[Material supplied — start]
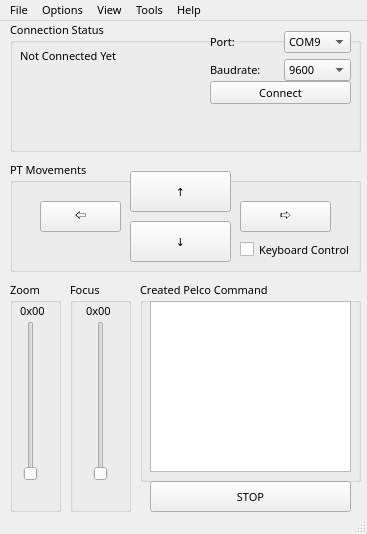
Qt form ui/ui.ui (mcagriaksoy/PTZControl) before a commit.
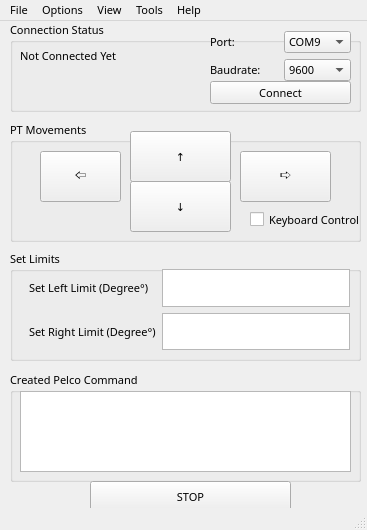
The same form after that commit.

What changed in the file:
```diff
--- a/ui/ui.ui
+++ b/ui/ui.ui
@@ -7,7 +7,7 @@
     <x>0</x>
     <y>0</y>
     <width>367</width>
-    <height>534</height>
+    <height>530</height>
    </rect>
   </property>
   <property name="font">
@@ -30,9 +30,9 @@
     <property name="geometry">
      <rect>
       <x>10</x>
-      <y>140</y>
+      <y>100</y>
       <width>351</width>
-      <height>111</height>
+      <height>121</height>
      </rect>
     </property>
     <property name="title">
@@ -42,9 +42,9 @@
      <property name="geometry">
       <rect>
        <x>230</x>
-       <y>40</y>
+       <y>30</y>
        <width>91</width>
-       <height>31</height>
+       <height>51</height>
       </rect>
      </property>
      <property name="text">
@@ -57,7 +57,7 @@
        <x>120</x>
        <y>60</y>
        <width>101</width>
-       <height>41</height>
+       <height>51</height>
       </rect>
      </property>
      <property name="text">
@@ -70,7 +70,7 @@
        <x>120</x>
        <y>10</y>
        <width>101</width>
-       <height>41</height>
+       <height>51</height>
       </rect>
      </property>
      <property name="text">
@@ -81,9 +81,9 @@
      <property name="geometry">
       <rect>
        <x>30</x>
-       <y>40</y>
+       <y>30</y>
        <width>81</width>
-       <height>31</height>
+       <height>51</height>
       </rect>
      </property>
      <property name="text">
@@ -93,8 +93,8 @@
     <widget class="QCheckBox" name="checkBox">
      <property name="geometry">
       <rect>
-       <x>230</x>
-       <y>80</y>
+       <x>240</x>
+       <y>90</y>
        <width>111</width>
        <height>17</height>
       </rect>
@@ -104,91 +104,13 @@
      </property>
     </widget>
    </widget>
-   <widget class="QGroupBox" name="groupBox_2">
-    <property name="geometry">
-     <rect>
-      <x>10</x>
-      <y>260</y>
-      <width>51</width>
-      <height>231</height>
-     </rect>
-    </property>
-    <property name="title">
-     <string>Zoom</string>
-    </property>
-    <widget class="QSlider" name="verticalSlider">
-     <property name="geometry">
-      <rect>
-       <x>10</x>
-       <y>40</y>
-       <width>22</width>
-       <height>160</height>
-      </rect>
-     </property>
-     <property name="orientation">
-      <enum>Qt::Vertical</enum>
-     </property>
-    </widget>
-    <widget class="QLabel" name="label_5">
-     <property name="geometry">
-      <rect>
-       <x>10</x>
-       <y>20</y>
-       <width>41</width>
-       <height>20</height>
-      </rect>
-     </property>
-     <property name="text">
-      <string>0x00</string>
-     </property>
-    </widget>
-   </widget>
-   <widget class="QGroupBox" name="groupBox_3">
-    <property name="geometry">
-     <rect>
-      <x>70</x>
-      <y>260</y>
-      <width>61</width>
-      <height>231</height>
-     </rect>
-    </property>
-    <property name="title">
-     <string>Focus</string>
-    </property>
-    <widget class="QSlider" name="verticalSlider_2">
-     <property name="geometry">
-      <rect>
-       <x>20</x>
-       <y>40</y>
-       <width>22</width>
-       <height>160</height>
-      </rect>
-     </property>
-     <property name="orientation">
-      <enum>Qt::Vertical</enum>
-     </property>
-    </widget>
-    <widget class="QLabel" name="label_4">
-     <property name="geometry">
-      <rect>
-       <x>16</x>
-       <y>20</y>
-       <width>41</width>
-       <height>20</height>
-      </rect>
-     </property>
-     <property name="text">
-      <string>0x00</string>
-     </property>
-    </widget>
-   </widget>
    <widget class="QGroupBox" name="groupBox_4">
     <property name="geometry">
      <rect>
-      <x>140</x>
-      <y>260</y>
-      <width>221</width>
-      <height>201</height>
+      <x>10</x>
+      <y>350</y>
+      <width>351</width>
+      <height>111</height>
      </rect>
     </property>
     <property name="title">
@@ -199,8 +121,8 @@
       <rect>
        <x>10</x>
        <y>20</y>
-       <width>201</width>
-       <height>171</height>
+       <width>331</width>
+       <height>81</height>
       </rect>
      </property>
     </widget>
@@ -208,7 +130,7 @@
    <widget class="QPushButton" name="pushButton_5">
     <property name="geometry">
      <rect>
-      <x>150</x>
+      <x>90</x>
       <y>460</y>
       <width>201</width>
       <height>31</height>
@@ -224,7 +146,7 @@
       <x>10</x>
       <y>0</y>
       <width>351</width>
-      <height>131</height>
+      <height>91</height>
      </rect>
     </property>
     <property name="title">
@@ -301,12 +223,54 @@
      </layout>
     </widget>
    </widget>
-   <zorder>groupBox_3</zorder>
-   <zorder>groupBox_2</zorder>
-   <zorder>groupBox</zorder>
-   <zorder>groupBox_4</zorder>
-   <zorder>pushButton_5</zorder>
-   <zorder>groupBox_5</zorder>
+   <widget class="QGroupBox" name="groupBox_2">
+    <property name="geometry">
+     <rect>
+      <x>10</x>
+      <y>229</y>
+      <width>351</width>
+      <height>111</height>
+     </rect>
+    </property>
+    <property name="title">
+     <string>Set Limits</string>
+    </property>
+    <widget class="QWidget" name="gridLayoutWidget_2">
+     <property name="geometry">
+      <rect>
+       <x>19</x>
+       <y>19</y>
+       <width>321</width>
+       <height>81</height>
+      </rect>
+     </property>
+     <layout class="QGridLayout" name="gridLayout_2">
+      <property name="sizeConstraint">
+       <enum>QLayout::SetDefaultConstraint</enum>
+      </property>
+      <item row="1" column="0">
+       <widget class="QLabel" name="label_5">
+        <property name="text">
+         <string>Set Right Limit (Degree°)</string>
+        </property>
+       </widget>
+      </item>
+      <item row="0" column="0">
+       <widget class="QLabel" name="label_4">
+        <property name="text">
+         <string>Set Left Limit (Degree°)</string>
+        </property>
+       </widget>
+      </item>
+      <item row="0" column="1">
+       <widget class="QTextEdit" name="textEdit"/>
+      </item>
+      <item row="1" column="1">
+       <widget class="QTextEdit" name="textEdit_2"/>
+      </item>
+     </layout>
+    </widget>
+   </widget>
   </widget>
   <widget class="QMenuBar" name="menubar">
    <property name="geometry">
```
Left out of the diff: 2 changed lines with no effect on the pictures.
[Material supplied — finish]
What the task asks
Give back the records above word for word, minus any image they hold.

Answer to this exercise
Qt form ui/ui.ui (mcagriaksoy/PTZControl) before a commit.
The same form after that commit.

What changed in the file:
```diff
--- a/ui/ui.ui
+++ b/ui/ui.ui
@@ -7,7 +7,7 @@
     <x>0</x>
     <y>0</y>
     <width>367</width>
-    <height>534</height>
+    <height>530</height>
    </rect>
   </property>
   <property name="font">
@@ -30,9 +30,9 @@
     <property name="geometry">
      <rect>
       <x>10</x>
-      <y>140</y>
+      <y>100</y>
       <width>351</width>
-      <height>111</height>
+      <height>121</height>
      </rect>
     </property>
     <property name="title">
@@ -42,9 +42,9 @@
      <property name="geometry">
       <rect>
        <x>230</x>
-       <y>40</y>
+       <y>30</y>
        <width>91</width>
-       <height>31</height>
+       <height>51</height>
       </rect>
      </property>
      <property name="text">
@@ -57,7 +57,7 @@
        <x>120</x>
        <y>60</y>
        <width>101</width>
-       <height>41</height>
+       <height>51</height>
       </rect>
      </property>
      <property name="text">
@@ -70,7 +70,7 @@
        <x>120</x>
        <y>10</y>
        <width>101</width>
-       <height>41</height>
+       <height>51</height>
       </rect>
      </property>
      <property name="text">
@@ -81,9 +81,9 @@
      <property name="geometry">
       <rect>
        <x>30</x>
-       <y>40</y>
+       <y>30</y>
        <width>81</width>
-       <height>31</height>
+       <height>51</height>
       </rect>
      </property>
      <property name="text">
@@ -93,8 +93,8 @@
     <widget class="QCheckBox" name="checkBox">
      <property name="geometry">
       <rect>
-       <x>230</x>
-       <y>80</y>
+       <x>240</x>
+       <y>90</y>
        <width>111</width>
        <height>17</height>
       </rect>
@@ -104,91 +104,13 @@
      </property>
     </widget>
    </widget>
-   <widget class="QGroupBox" name="groupBox_2">
-    <property name="geometry">
-     <rect>
-      <x>10</x>
-      <y>260</y>
-      <width>51</width>
-      <height>231</height>
-     </rect>
-    </property>
-    <property name="title">
-     <string>Zoom</string>
-    </property>
-    <widget class="QSlider" name="verticalSlider">
-     <property name="geometry">
-      <rect>
-       <x>10</x>
-       <y>40</y>
-       <width>22</width>
-       <height>160</height>
-      </rect>
-     </property>
-     <property name="orientation">
-      <enum>Qt::Vertical</enum>
-     </property>
-    </widget>
-    <widget class="QLabel" name="label_5">
-     <property name="geometry">
-      <rect>
-       <x>10</x>
-       <y>20</y>
-       <width>41</width>
-       <height>20</height>
-      </rect>
-     </property>
-     <property name="text">
-      <string>0x00</string>
-     </property>
-    </widget>
-   </widget>
-   <widget class="QGroupBox" name="groupBox_3">
-    <property name="geometry">
-     <rect>
-      <x>70</x>
-      <y>260</y>
-      <width>61</width>
-      <height>231</height>
-     </rect>
-    </property>
-    <property name="title">
-     <string>Focus</string>
-    </property>
-    <widget class="QSlider" name="verticalSlider_2">
-     <property name="geometry">
-      <rect>
-       <x>20</x>
-       <y>40</y>
-       <width>22</width>
-       <height>160</height>
-      </rect>
-     </property>
-     <property name="orientation">
-      <enum>Qt::Vertical</enum>
-     </property>
-    </widget>
-    <widget class="QLabel" name="label_4">
-     <property name="geometry">
-      <rect>
-       <x>16</x>
-       <y>20</y>
-       <width>41</width>
-       <height>20</height>
-      </rect>
-     </property>
-     <property name="text">
-      <string>0x00</string>
-     </property>
-    </widget>
-   </widget>
    <widget class="QGroupBox" name="groupBox_4">
     <property name="geometry">
      <rect>
-      <x>140</x>
-      <y>260</y>
-      <width>221</width>
-      <height>201</height>
+      <x>10</x>
+      <y>350</y>
+      <width>351</width>
+      <height>111</height>
      </rect>
     </property>
     <property name="title">
@@ -199,8 +121,8 @@
       <rect>
        <x>10</x>
        <y>20</y>
-       <width>201</width>
-       <height>171</height>
+       <width>331</width>
+       <height>81</height>
       </rect>
      </property>
     </widget>
@@ -208,7 +130,7 @@
    <widget class="QPushButton" name="pushButton_5">
     <property name="geometry">
      <rect>
-      <x>150</x>
+      <x>90</x>
       <y>460</y>
       <width>201</width>
       <height>31</height>
@@ -224,7 +146,7 @@
       <x>10</x>
       <y>0</y>
       <width>351</width>
-      <height>131</height>
+      <height>91</height>
      </rect>
     </property>
     <property name="title">
@@ -301,12 +223,54 @@
      </layout>
     </widget>
    </widget>
-   <zorder>groupBox_3</zorder>
-   <zorder>groupBox_2</zorder>
-   <zorder>groupBox</zorder>
-   <zorder>groupBox_4</zorder>
-   <zorder>pushButton_5</zorder>
-   <zorder>groupBox_5</zorder>
+   <widget class="QGroupBox" name="groupBox_2">
+    <property name="geometry">
+     <rect>
+      <x>10</x>
+      <y>229</y>
+      <width>351</width>
+      <height>111</height>
+     </rect>
+    </property>
+    <property name="title">
+     <string>Set Limits</string>
+    </property>
+    <widget class="QWidget" name="gridLayoutWidget_2">
+     <property name="geometry">
+      <rect>
+       <x>19</x>
+       <y>19</y>
+       <width>321</width>
+       <height>81</height>
+      </rect>
+     </property>
+     <layout class="QGridLayout" name="gridLayout_2">
+      <property name="sizeConstraint">
+       <enum>QLayout::SetDefaultConstraint</enum>
+      </property>
+      <item row="1" column="0">
+       <widget class="QLabel" name="label_5">
+        <property name="text">
+         <string>Set Right Limit (Degree°)</string>
+        </property>
+       </widget>
+      </item>
+      <item row="0" column="0">
+       <widget class="QLabel" name="label_4">
+        <property name="text">
+         <string>Set Left Limit (Degree°)</string>
+        </property>
+       </widget>
+      </item>
+      <item row="0" column="1">
+       <widget class="QTextEdit" name="textEdit"/>
+      </item>
+      <item row="1" column="1">
+       <widget class="QTextEdit" name="textEdit_2"/>
+      </item>
+     </layout>
+    </widget>
+   </widget>
   </widget>
   <widget class="QMenuBar" name="menubar">
    <property name="geometry">
```
Left out of the diff: 2 changed lines with no effect on the pictures.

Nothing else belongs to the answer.